Four new-builds are coming, according to EVP of Operations Amanda Hawkins-Vogel.

Being nimble with its home-grown revenue management system is the key to success, she says.

Meyer Jabara Hotels

President Justin Jabara said the big focus is on the acquisition and repositioning of boutique assets. They’ve recently acquired three properties and he expects another three to come.

The other big focus is on talent acquisition and revenue management improvements via a revised suite of services that offers more support to properties.

With COVID increasingly on the wane, Jabara said the other big shift is “reinstalling” the company culture.

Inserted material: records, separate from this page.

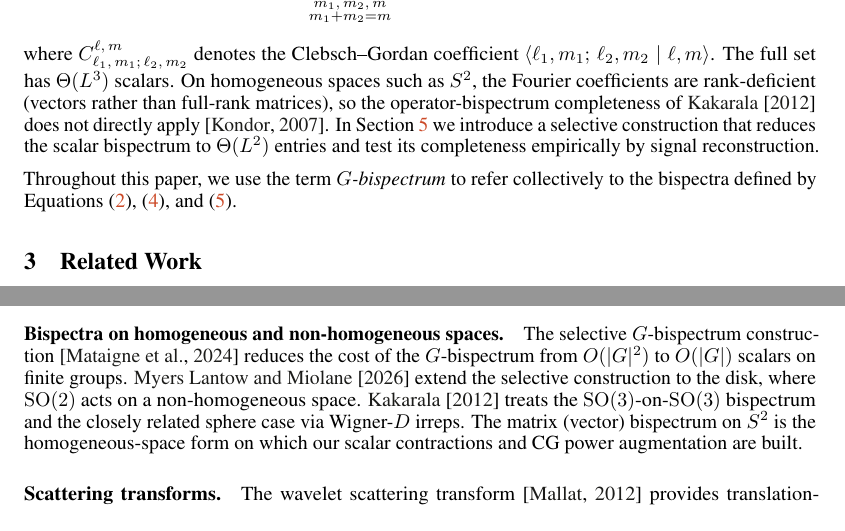
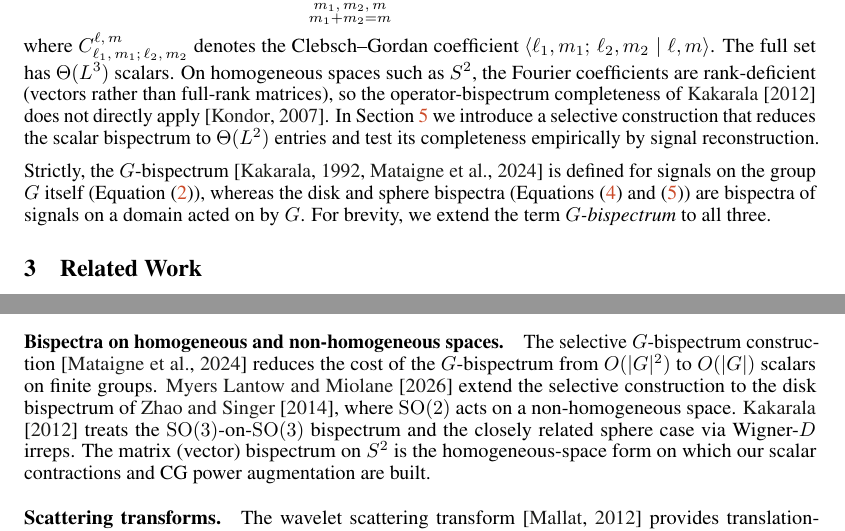
Before and after one commit to geometric-intelligence/bispectrum, a LaTeX paper (paper/bispectrum.tex): two parts of page 4 of 31, joined at a grey line, cut so that both start at the same text. Compiled offline with pdfLaTeX.

Commit message:
Paper: address Adele's comments (Tukey 1953, Zhao-Singer disk bispectrum, G-bispectrum terminology)
Co-authored-by: Cursor <cursoragent@cursor.com>

```diff
--- a/paper/bispectrum.tex
+++ b/paper/bispectrum.tex
@@ -320,10 +320,11 @@ introduce a selective construction that reduces the scalar bispectrum to
 $\Theta(L^2)$ entries and test its completeness empirically by
 signal reconstruction.
 
-Throughout this paper, we use the term \emph{$G$-bispectrum} to refer
-collectively to the bispectra defined by
-Equations~\eqref{eq:bispectrum-def},~\eqref{eq:bispectrum-disk},
-and~\eqref{eq:bispectrum-sphere}.
+Strictly, the $G$-bispectrum~\citep{kakarala1992triple, mataigne2024selective} is defined for
+signals on the group $G$ itself (Equation~\eqref{eq:bispectrum-def}), whereas the disk and
+sphere bispectra (Equations~\eqref{eq:bispectrum-disk} and~\eqref{eq:bispectrum-sphere}) are
+bispectra of signals on a domain acted on by $G$. For brevity, we extend the term
+\emph{$G$-bispectrum} to all three.
 
 
 
@@ -368,7 +369,7 @@ The selective $G$-bispectrum
 construction~\citep{mataigne2024selective} reduces the cost of the
 $G$-bispectrum from $O(|G|^2)$ to $O(|G|)$ scalars on finite groups.
 \citet{myers2025selective} extend the selective construction to the
-disk, where $\SO(2)$ acts on a non-homogeneous space.
+disk bispectrum of~\citet{zhao2014rotationally}, where $\SO(2)$ acts on a non-homogeneous space.
 \citet{kakarala2012bispectrum} treats the $\SO(3)$-on-$\SO(3)$
 bispectrum and the closely related sphere case via Wigner-$D$ irreps.
 The matrix (vector) bispectrum on $S^2$ is the homogeneous-space form
```
Also changed, not shown: paper/references.bib (+13 -0 lines), paper/bispectrum.tex (4 more changed lines).
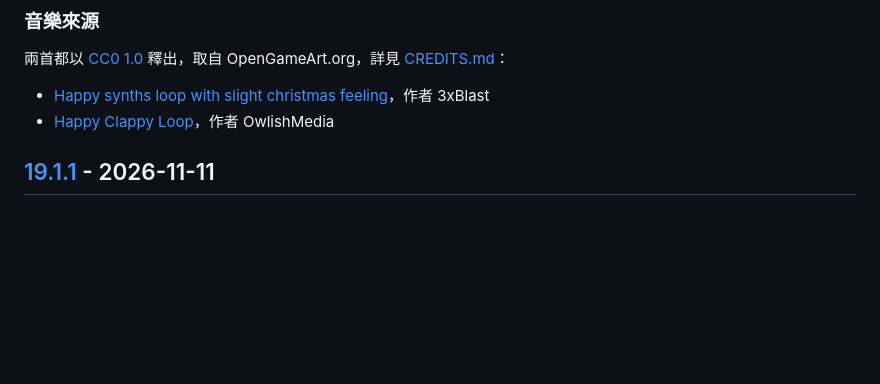
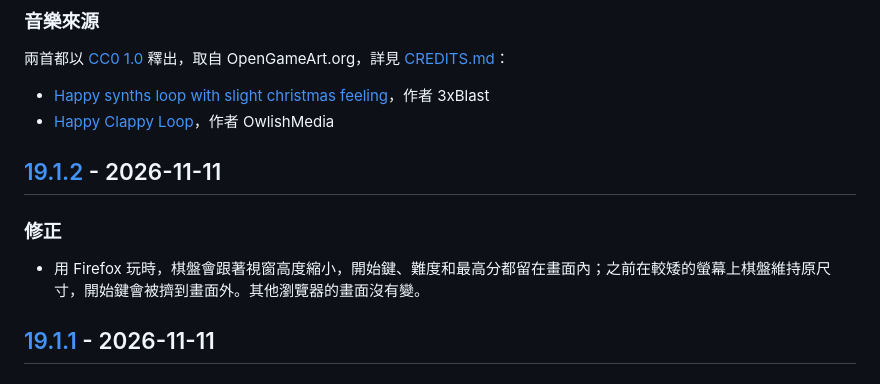
Before and after one commit to xdxd-lab/whackamole_polarbear, a Markdown page: CHANGELOG.md, the part around one of its changes. GitHub-like rendering; blank space fills up the shorter version.

Commit message:
docs: list 19.1.2 below 19.2.0 in the changelog
PR #9 (19.1.2) is merged into this branch so that 19.2.0 follows it.

Co-Authored-By: Claude Opus 5.5 <noreply@anthropic.com>
Claude-Session: https://claude.ai/code/session_01HWTagTzgwnQrYZ7win4xgs

```diff
--- a/CHANGELOG.md
+++ b/CHANGELOG.md
@@ -19,6 +19,12 @@
 
 - [Happy synths loop with slight christmas feeling](https://opengameart.org/content/happy-synths-loop-with-slight-christmas-feeling)，作者 3xBlast
 - [Happy Clappy Loop](https://opengameart.org/content/happy-clappy-loop)，作者 OwlishMedia
+
+## [19.1.2] - 2026-11-11
+
+### 修正
+
+- 用 Firefox 玩時，棋盤會跟著視窗高度縮小，開始鍵、難度和最高分都留在畫面內；之前在較矮的螢幕上棋盤維持原尺寸，開始鍵會被擠到畫面外。其他瀏覽器的畫面沒有變。
 
 ## [19.1.1] - 2026-11-11
 
```
Also changed, not shown: other parts of CHANGELOG.md (+1 -0 lines).
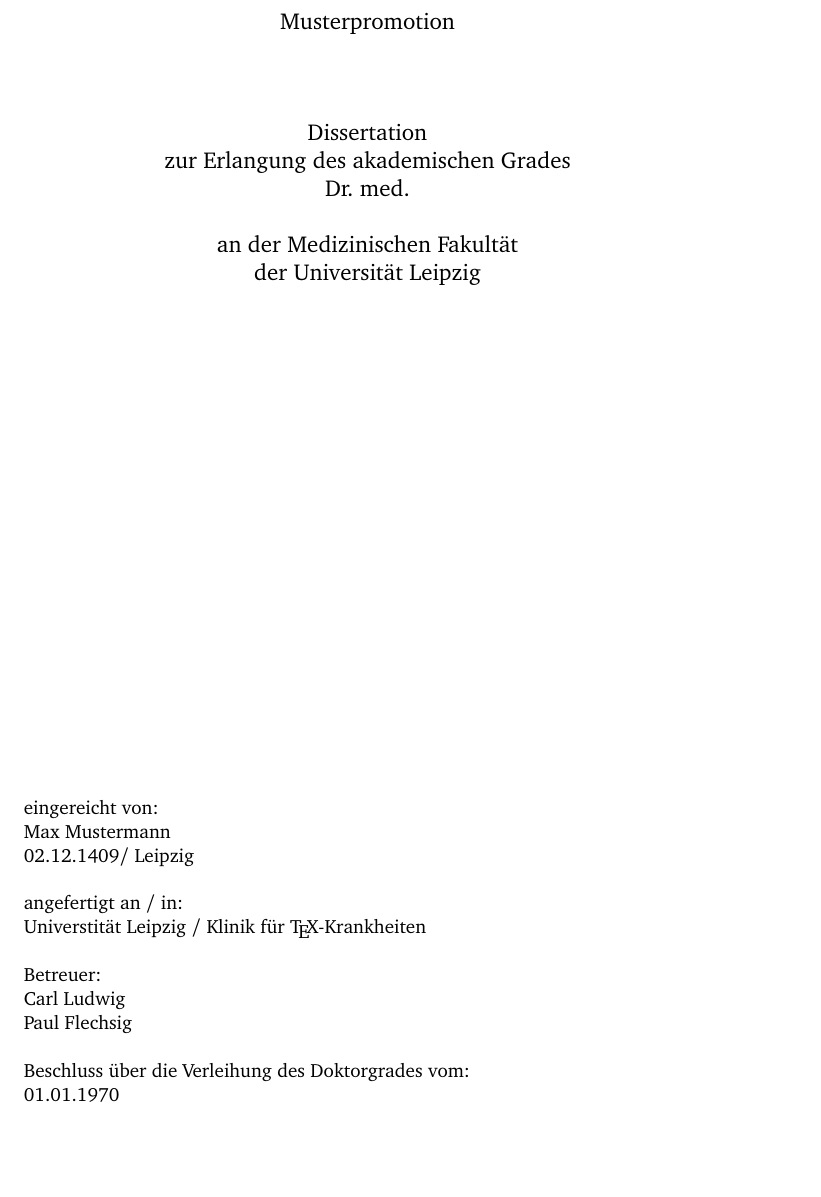
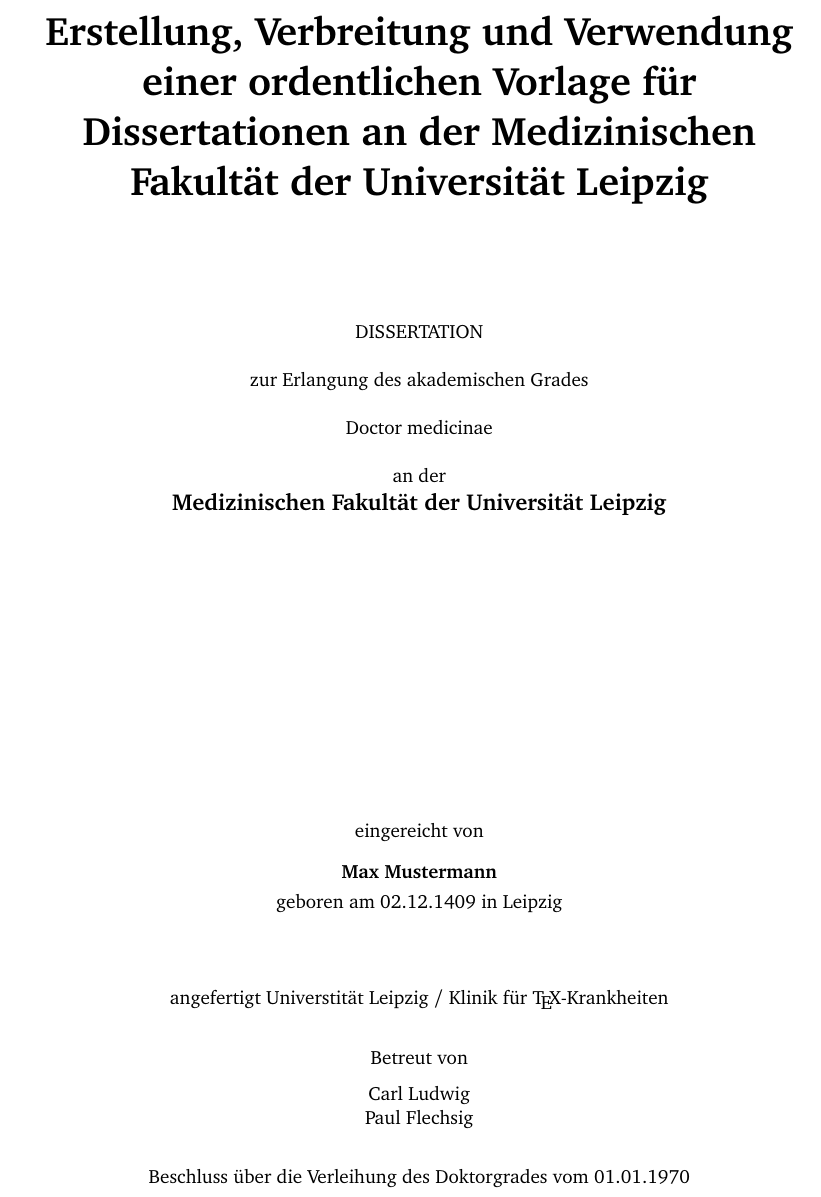
Before and after one commit to tex-med-uni-le/thesis-tex-templates, a LaTeX book (main.tex, which reads official/titelblatt_pretty.tex): part of page 1 of 4, cut at the place of the change, the shorter picture padded with empty space. Compiled offline with pdfLaTeX.

Commit message:
Prettier titlepage

```diff
--- a/main.tex
+++ b/main.tex
@@ -1,5 +1,7 @@
 \documentclass[a4paper]{book}
 
+
+\usepackage{geometry} % Titelseite braucht eigene Margins.
 
 \usepackage[ngerman]{babel} % Trennungsregeln, Datumsangabe etc. in Deutsch
 
@@ -15,9 +17,9 @@
 % Name
 \newcommand{\tAuthor}{Max Mustermann}
 % Titel der Dissertation
-\newcommand{\tTitle}{Musterpromotion}
+\newcommand{\tTitle}{Erstellung, Verbreitung und Verwendung einer ordentlichen Vorlage für Dissertationen an der Medizinischen Fakultät der Universität Leipzig\par}
  % zu erlangender Grad: Dr. med./Dr. med. dent./Dr. rer. med.
-\newcommand{\tDegree}{Dr. med.}
+\newcommand{\tDegree}{Doctor medicinae}
 % Geburtstag
 \newcommand{\tBirthday}{02.12.1409}
 % Geburtsstadt
--- /dev/null
+++ b/official/titelblatt_pretty.tex
@@ -0,0 +1,43 @@
+\begin{titlepage}
+\newgeometry{margin=1.5in}
+\begin{center}
+
+\null
+\vspace{\baselineskip}
+{\huge {\bfseries \tTitle}}
+\vspace{5\baselineskip}
+DISSERTATION \\
+\vspace{\baselineskip}
+zur Erlangung des akademischen Grades \\
+\vspace{\baselineskip}
+\tDegree \\
+\vspace{\baselineskip}
+an der\\ \vspace{.2\baselineskip}{\large \bf Medizinischen Fakultät der Universität Leipzig} \\
+\vspace{6\baselineskip}
+
+\vfill
+
+    \noindent
+    eingereicht von \\
+    \vspace{.75\baselineskip}
+    {\bf \tAuthor} \\
+    \vspace{.25\baselineskip}
+    geboren am \tBirthday{} in \tNativeTown \\
+
+\vspace{3\baselineskip}
+
+    \noindent
+    angefertigt
+    \tDepartment \\
+
+\vspace{1.5\baselineskip}
+
+    \noindent
+    Betreut von \\
+    \vspace{.5\baselineskip}
+    \tSupervisor \\
+
+\vspace{1.5\baselineskip}
+
+    \noindent
+    Beschluss über die Verleihung des Doktorgrades vom \tDefenceDate
```
Also changed, not shown: main.tex (2 more changed lines), official/titelblatt_pretty.tex (4 more changed lines).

BWH Hotel Group

Conversions are propelling growth and will continue to do so into next year, according to President and CEO Larry Cuculic.

Growth with BWH Collections and soft branding seems to be the sweet spot for growth, added Senior Vice President and Chief Development Officer Brad LeBlanc.

Best Western’s boutique Aiden brand has three properties up for approval, usually mid-market hotels being repositioned more upscale and most often in dense suburban areas surrounding cities like Tempe, Arizona, Austin, Texas, or Orlando, Florida.

They, too, have a new revenue management tool set to be introduced next year. Best Western is also refining its home-grown property management system.

Bringing more key money to the table combined with lower fees is creating value and generating momentum, Cuculic added.

With only three in its system, the group is also preparing a new, midscale extended-stay prototype for 2023. They expect to have six at the rollout.

Attrition levels are at historically low levels, LeBlanc added, while the company is adding 130-plus properties a year.

Outrigger Hotels & Resorts

CEO Jeff Wagoner was particularly proud of the efforts made by the newly created Hawaii Hotel Alliance, an advocacy group that includes many of the region’s big brand players. It’s an initial success: a bill that further restricts short-term rental players.

The Alliance was created after a property tax increase and now represents about 75% of hotel rooms on the islands.

Wagoner called the US$80 million renovation of the Outrigger Reef Waikiki Beach Resort “spectacular” with the penthouse getting US$3,000-5,000 per night.

In fact, all but one hotel in the system is being refreshed to make sure it hits the 4.5-5-star level. The group is also refreshing its website with better tracking capabilities and a better consumer experience.

As it is on the cusp of celebrating its 75th anniversary on September 29, Outrigger is also refreshing its brand with new colors, including coral, tropical green and purple.

The growth story is “complicated,” according to Wagoner, because of little if any modification in asset pricing. As a result, they are working harder on price and creative deal structures. That said, the group has three LOIs (one a jv) on large properties in the Caribbean, Mexico and “somewhere else.”

Mission Hill Hospitality

This KSL Capital Partners portfolio company that invests in select-service and extended-stay properties has reached the 24-hotel mark.

However, the speed of growth will likely slow down as CEO Greg Kennealey told HOTELS he is seeing about 25% of potentially good opportunities compared to last year.

While still a net buyer, Denver-based Mission Hill could sell some assets in 2023 if sentiment approves, Kennealey said.